━━━━━ Dataset records ━━━━━
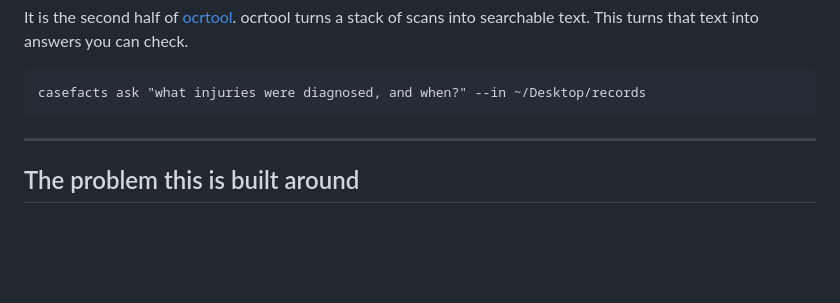
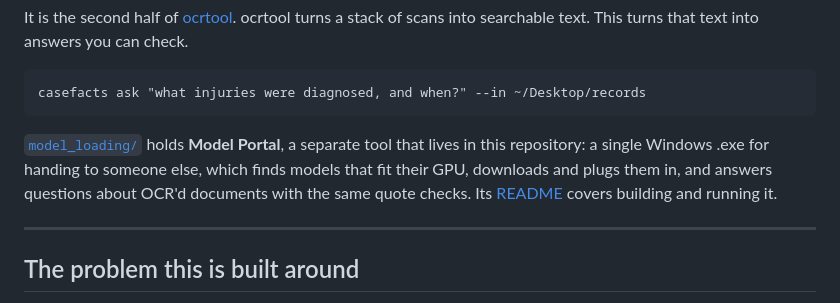
Before and after one commit to gaurabsubedi123/casefacts, a Markdown page: README.md, the part around the change. Rendered like a GitHub page; blank space fills up the shorter version.

Commit message:
Point the README at Model Portal

````diff
--- a/README.md
+++ b/README.md
@@ -14,6 +14,12 @@ answers you can check.
 ```
 casefacts ask "what injuries were diagnosed, and when?" --in ~/Desktop/records
 ```
+
+[`model_loading/`](model_loading/) holds **Model Portal**, a separate tool that
+lives in this repository: a single Windows .exe for handing to someone else,
+which finds models that fit their GPU, downloads and plugs them in, and answers
+questions about OCR'd documents with the same quote checks. Its
+[README](model_loading/README.md) covers building and running it.
 
 ---
 
````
━━━━━
Repeat the listing above exactly, omitting the pictures it contains.

Before and after one commit to gaurabsubedi123/casefacts, a Markdown page: README.md, the part around the change. Rendered like a GitHub page; blank space fills up the shorter version.

Commit message:
Point the README at Model Portal

````diff
--- a/README.md
+++ b/README.md
@@ -14,6 +14,12 @@ answers you can check.
 ```
 casefacts ask "what injuries were diagnosed, and when?" --in ~/Desktop/records
 ```
+
+[`model_loading/`](model_loading/) holds **Model Portal**, a separate tool that
+lives in this repository: a single Windows .exe for handing to someone else,
+which finds models that fit their GPU, downloads and plugs them in, and answers
+questions about OCR'd documents with the same quote checks. Its
+[README](model_loading/README.md) covers building and running it.
 
 ---
 
````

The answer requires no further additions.